There are also aircraft type ratings where you can be endorsed to fly certain aircraft. You may want to do this to fly an aerobatic plane, a tail-dragger or if you want to operate balloons. The requirements for these vary and can be found in the CARs.
Being restricted to day flying can be inconvenient when flying close to sunrise or sunset. Night flying is rewarding in that you can potentially fly 24/7 and see the skylines of cities at night. In order to get a night rating on your licence, you need 10 hrs night flight time, including: 5 hrs dual (2 hrs of which should be dual cross-country time) and 5 hrs solo flight time (including at least 10 takeoffs, circuits and landings). In addition, you need 10 hrs dual instrument time (5 hrs of which can be instrument ground time – or in a simulator).
VFR Over The Top Rating
The weather beneath clouds can be horrible, but depending on the cloud layers it is usually bright and sunny above them. This can be inconvenient to a flight if a shallow layer of cloud lies over your track. To get around flying under the ceiling, you can exercise the privileges of a VFR OTT rating. VFR OTT ratings allow you to fly over cloud layers that may otherwise hinder a VFR pilot. Note that there are specific conditions that must occur at your destination airport and elsewhere to exercise this privilege. To get this rating, you must complete 15 hrs dual instrument time (5 hrs of which can be ground instrument time). The privileges of this rating can automatically be exercised by a holder of a Commercial Pilot Licence.
Most days, the weather can be considered good enough for VFR flight. In some cases though, it is not. To fly on these ‘bad weather days’, you need to fly in accordance with instrument flight rules and need an instrument rating. This rating is issued in four groups.
- Group 1 – for all aircraft (flight test conducted in multi-engined aeroplane)
- Group 2 – for multi-engined centre line thrust and single-engined aeroplanes (flight test conducted in MCLT aeroplane)
- Group 3 – for single-engined aeroplanes (flight test conducted in single-engined aeroplane)
- Group 4 – for helicopters (flight test conducted in helicopter)
To get one of these ratings, you need to pass the INRAT exam (70% or more). You also need a minimum of: 50 hrs of cross-country PIC flight time and 40 hrs instrument time of which 20 hrs can be instrument ground time.
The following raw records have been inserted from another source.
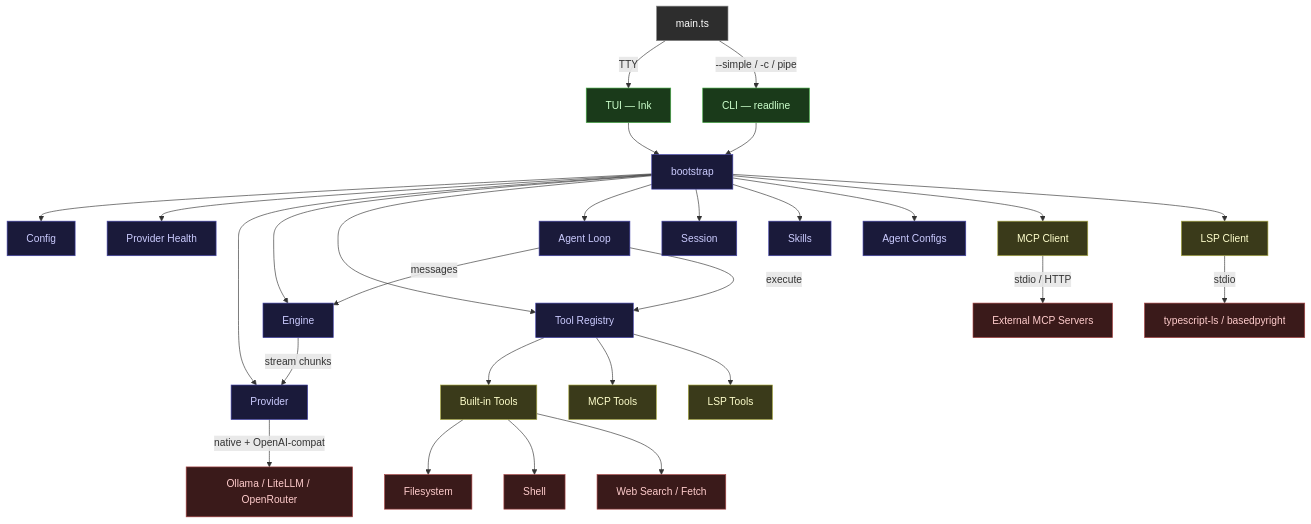
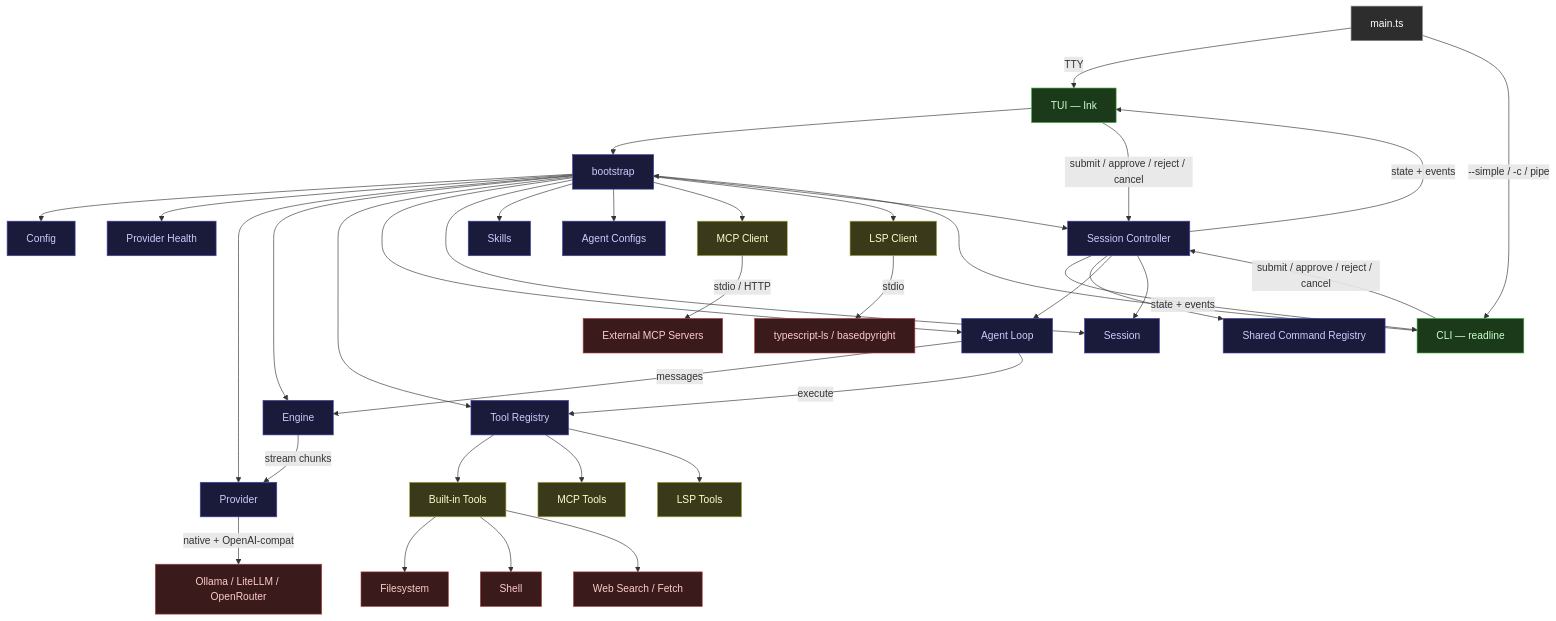
Before and after one commit to crystoll/anvil: the first of 3 diagrams in docs/architecture.md, drawn with Mermaid. The commit also changed other lines of this file and 3 other files, not shown here.

Commit message:
Document shared session controller

````diff
--- a/docs/architecture.md
+++ b/docs/architecture.md
@@ -5,54 +5,64 @@
 ```mermaid
 graph TB
     %% Entry
     main[main.ts] -->|TTY| tui[TUI — Ink]
     main -->|--simple / -c / pipe| cli[CLI — readline]
 
-    %% Bootstrap
+    %% Bootstrap and controller creation
     tui --> boot[bootstrap]
     cli --> boot
 
     %% Bootstrap creates AppContext
     boot --> cfg[Config]
     boot --> health[Provider Health]
     boot --> prov[Provider]
     boot --> eng[Engine]
     boot --> reg[Tool Registry]
     boot --> agent[Agent Loop]
     boot --> sess[Session]
     boot --> skills[Skills]
     boot --> agents[Agent Configs]
     boot --> mcp[MCP Client]
     boot --> lsp[LSP Client]
+    boot --> controller[Session Controller]
+
+    %% Shared session control
+    tui -->|submit / approve / reject / cancel| controller
+    cli -->|submit / approve / reject / cancel| controller
+    controller -->|state + events| tui
+    controller -->|state + events| cli
+    controller --> commands[Shared Command Registry]
+    controller --> agent
+    controller --> sess
 
     %% Runtime data flow
     eng -->|stream chunks| prov
     prov -->|native + OpenAI-compat| endpoints[Ollama / LiteLLM / OpenRouter]
     agent -->|messages| eng
     agent -->|execute| reg
 
     %% Tool sources
     reg --> builtins[Built-in Tools]
     reg --> mcptools[MCP Tools]
     reg --> lsptools[LSP Tools]
 
     %% External connections
     mcp -->|stdio / HTTP| mcpservers[External MCP Servers]
     lsp -->|stdio| langservers[typescript-ls / basedpyright]
     builtins --> fs[Filesystem]
     builtins --> shell[Shell]
     builtins --> web[Web Search / Fetch]
 
     %% Styling
     classDef entry fill:#2d2d2d,stroke:#888,color:#fff
     classDef ui fill:#1a3a1a,stroke:#4a4,color:#cfc
     classDef core fill:#1a1a3a,stroke:#44a,color:#ccf
     classDef ext fill:#3a1a1a,stroke:#a44,color:#fcc
     classDef tool fill:#3a3a1a,stroke:#aa4,color:#ffc
 
     class main entry
     class tui,cli ui
-    class boot,cfg,health,eng,agent,prov,reg,sess,skills,agents core
+    class boot,cfg,health,eng,agent,prov,reg,sess,skills,agents,controller,commands core
     class endpoints,mcpservers,langservers,fs,shell,web ext
     class builtins,mcptools,lsptools,mcp,lsp tool
 ```
````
Most notably, the 40 instrument hrs should include a dual cross-country flight under simulated or actual IMC at least 100 nm long (including an instrument approach to minima at two different locations). You will also have to pass a flight test. Note that this rating has a period of validity and has to be renewed every two years.
I hope this has been helpful and I wish you the best of luck in your passion for flying. For the legal regulations, standards and wording regarding crew licences and ratings, visit CARs part 4. Papa Charlie out.